WORK TO BE COMPLETED
Copies of all lines containing the string "dart" are needed from the data below.

DATA RECORDS Start Marker

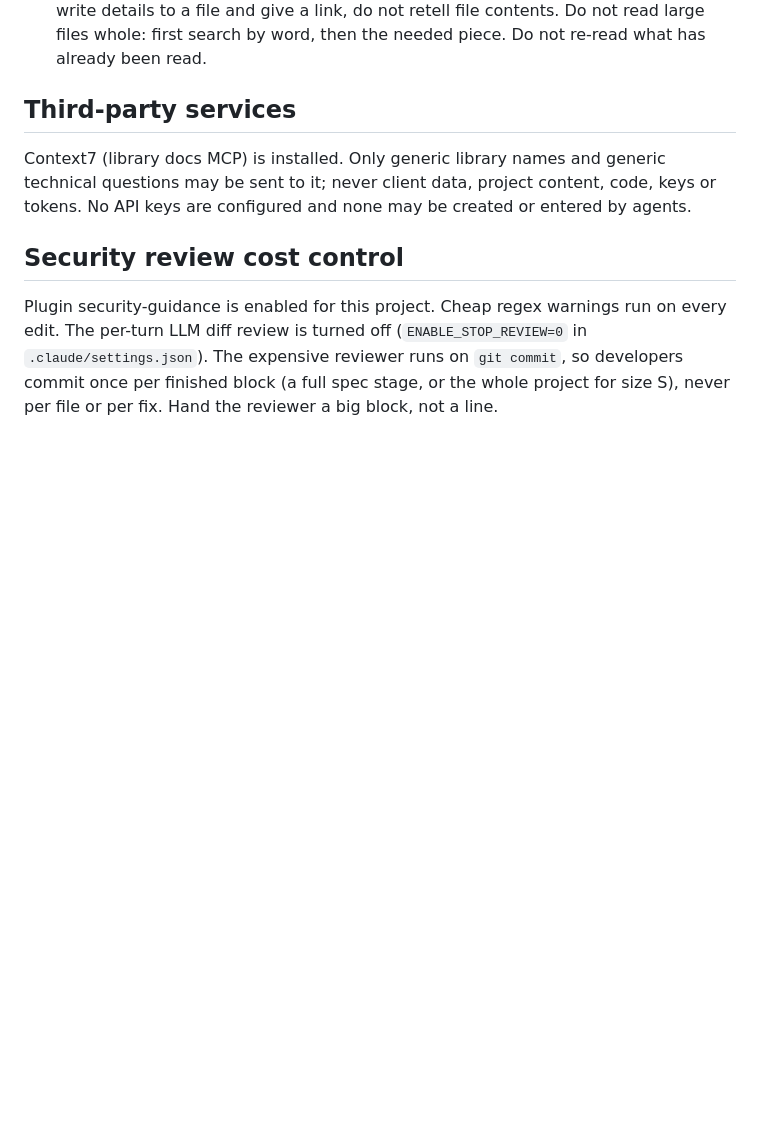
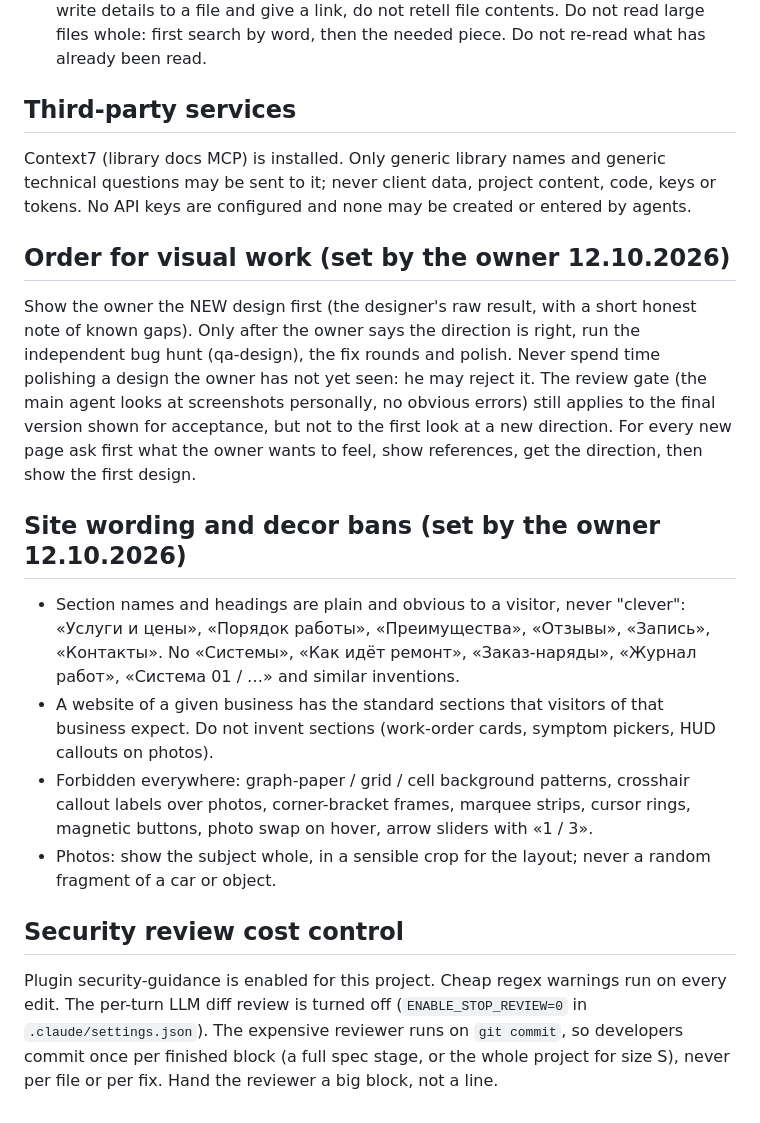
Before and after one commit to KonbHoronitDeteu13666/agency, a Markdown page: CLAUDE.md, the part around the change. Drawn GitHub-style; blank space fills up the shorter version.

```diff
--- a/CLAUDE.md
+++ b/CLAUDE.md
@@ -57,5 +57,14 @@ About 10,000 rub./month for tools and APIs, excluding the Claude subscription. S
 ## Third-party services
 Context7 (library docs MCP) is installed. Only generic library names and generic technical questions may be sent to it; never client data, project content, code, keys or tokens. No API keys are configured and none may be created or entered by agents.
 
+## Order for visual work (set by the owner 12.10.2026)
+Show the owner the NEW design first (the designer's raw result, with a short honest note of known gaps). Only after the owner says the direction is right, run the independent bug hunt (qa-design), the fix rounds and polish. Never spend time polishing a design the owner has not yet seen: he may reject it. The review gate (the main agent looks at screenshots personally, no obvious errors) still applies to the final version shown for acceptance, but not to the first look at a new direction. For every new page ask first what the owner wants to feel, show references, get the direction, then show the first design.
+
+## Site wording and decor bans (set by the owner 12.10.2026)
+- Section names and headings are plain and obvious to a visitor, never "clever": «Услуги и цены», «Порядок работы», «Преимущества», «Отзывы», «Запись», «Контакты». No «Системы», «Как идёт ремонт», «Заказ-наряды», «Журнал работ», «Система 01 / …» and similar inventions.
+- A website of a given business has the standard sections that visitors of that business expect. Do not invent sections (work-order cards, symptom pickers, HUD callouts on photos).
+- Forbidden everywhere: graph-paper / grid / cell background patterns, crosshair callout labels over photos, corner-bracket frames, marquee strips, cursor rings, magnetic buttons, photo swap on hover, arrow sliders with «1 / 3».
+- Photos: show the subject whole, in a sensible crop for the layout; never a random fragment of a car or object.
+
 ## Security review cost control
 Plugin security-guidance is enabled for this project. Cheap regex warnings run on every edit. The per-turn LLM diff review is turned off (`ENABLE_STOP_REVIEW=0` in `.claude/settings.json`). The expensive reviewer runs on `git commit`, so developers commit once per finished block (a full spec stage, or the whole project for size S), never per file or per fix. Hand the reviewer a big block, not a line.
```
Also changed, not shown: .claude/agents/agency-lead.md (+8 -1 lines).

DATA RECORDS End Marker
DATA RECORDS Start Marker

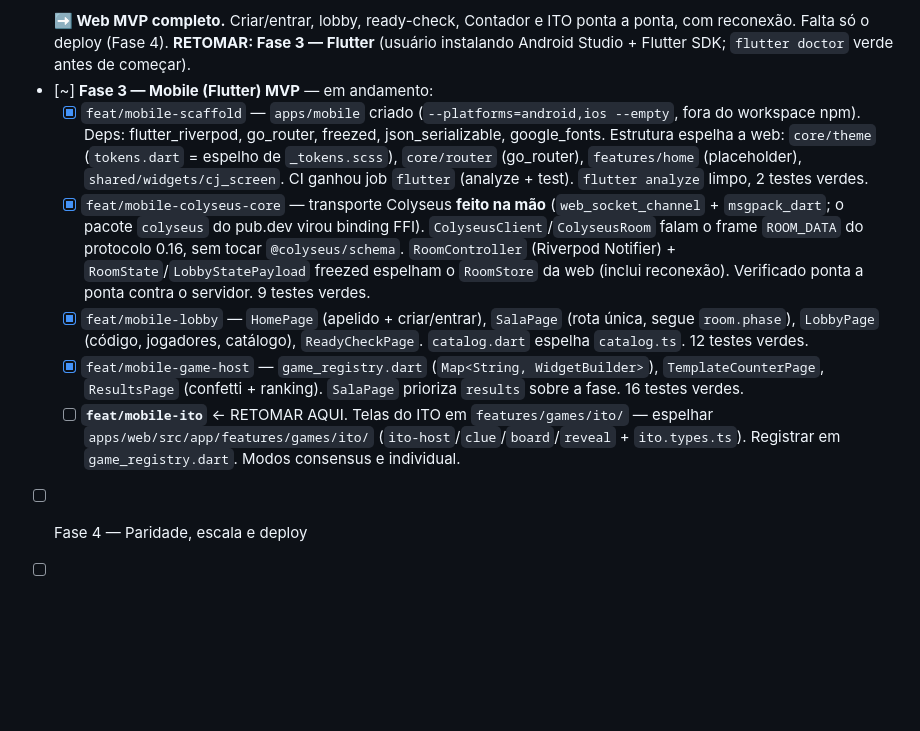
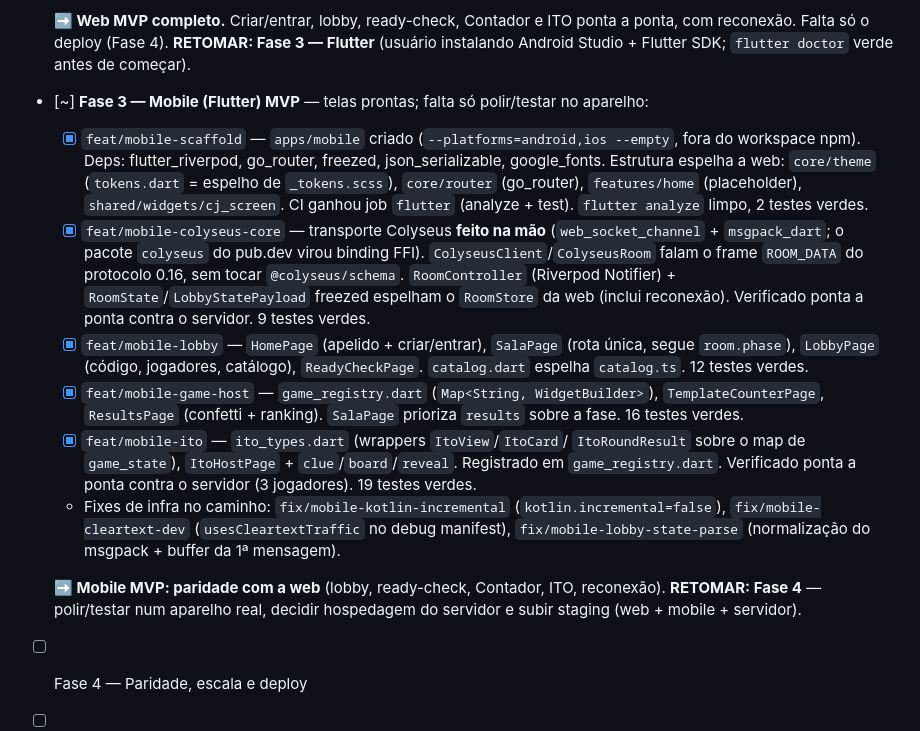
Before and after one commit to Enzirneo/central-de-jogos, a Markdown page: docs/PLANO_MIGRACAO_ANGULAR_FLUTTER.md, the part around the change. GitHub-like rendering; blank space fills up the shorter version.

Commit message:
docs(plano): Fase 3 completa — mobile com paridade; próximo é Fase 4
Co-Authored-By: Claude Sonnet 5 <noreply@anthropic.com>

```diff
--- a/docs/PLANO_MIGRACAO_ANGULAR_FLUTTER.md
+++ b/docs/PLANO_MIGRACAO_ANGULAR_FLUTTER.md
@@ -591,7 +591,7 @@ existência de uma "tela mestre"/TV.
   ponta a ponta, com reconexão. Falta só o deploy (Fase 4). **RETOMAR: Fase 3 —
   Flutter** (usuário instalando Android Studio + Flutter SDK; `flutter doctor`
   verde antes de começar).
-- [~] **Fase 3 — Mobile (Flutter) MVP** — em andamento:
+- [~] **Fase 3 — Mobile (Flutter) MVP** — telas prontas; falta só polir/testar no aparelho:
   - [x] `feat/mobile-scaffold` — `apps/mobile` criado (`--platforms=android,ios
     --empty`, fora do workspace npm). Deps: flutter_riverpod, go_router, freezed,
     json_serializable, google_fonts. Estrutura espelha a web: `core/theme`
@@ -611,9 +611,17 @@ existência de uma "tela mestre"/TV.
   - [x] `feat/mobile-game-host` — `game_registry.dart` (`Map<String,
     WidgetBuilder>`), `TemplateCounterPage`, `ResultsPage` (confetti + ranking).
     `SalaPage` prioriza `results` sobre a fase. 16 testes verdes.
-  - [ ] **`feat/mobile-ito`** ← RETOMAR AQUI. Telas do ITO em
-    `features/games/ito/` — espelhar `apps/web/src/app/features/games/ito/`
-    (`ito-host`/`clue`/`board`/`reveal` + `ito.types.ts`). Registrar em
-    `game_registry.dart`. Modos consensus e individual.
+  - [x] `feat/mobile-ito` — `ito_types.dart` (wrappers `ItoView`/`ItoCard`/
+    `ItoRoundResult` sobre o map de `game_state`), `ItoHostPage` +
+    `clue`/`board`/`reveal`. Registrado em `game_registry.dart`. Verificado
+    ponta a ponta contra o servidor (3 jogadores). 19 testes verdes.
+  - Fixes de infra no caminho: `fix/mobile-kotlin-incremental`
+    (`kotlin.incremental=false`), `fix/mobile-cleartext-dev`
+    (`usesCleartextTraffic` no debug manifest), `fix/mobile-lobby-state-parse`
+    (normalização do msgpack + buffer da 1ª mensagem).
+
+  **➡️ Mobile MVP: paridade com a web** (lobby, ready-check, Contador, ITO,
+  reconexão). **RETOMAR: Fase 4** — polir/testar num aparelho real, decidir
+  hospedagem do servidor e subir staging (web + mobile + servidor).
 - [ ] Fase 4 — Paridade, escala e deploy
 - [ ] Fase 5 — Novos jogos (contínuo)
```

DATA RECORDS End Marker

SOLUTION BELOW
   - [x] `feat/mobile-game-host` — `game_registry.dart` (`Map<String,
-    `game_registry.dart`. Modos consensus e individual.
+  - [x] `feat/mobile-ito` — `ito_types.dart` (wrappers `ItoView`/`ItoCard`/
+    `clue`/`board`/`reveal`. Registrado em `game_registry.dart`. Verificado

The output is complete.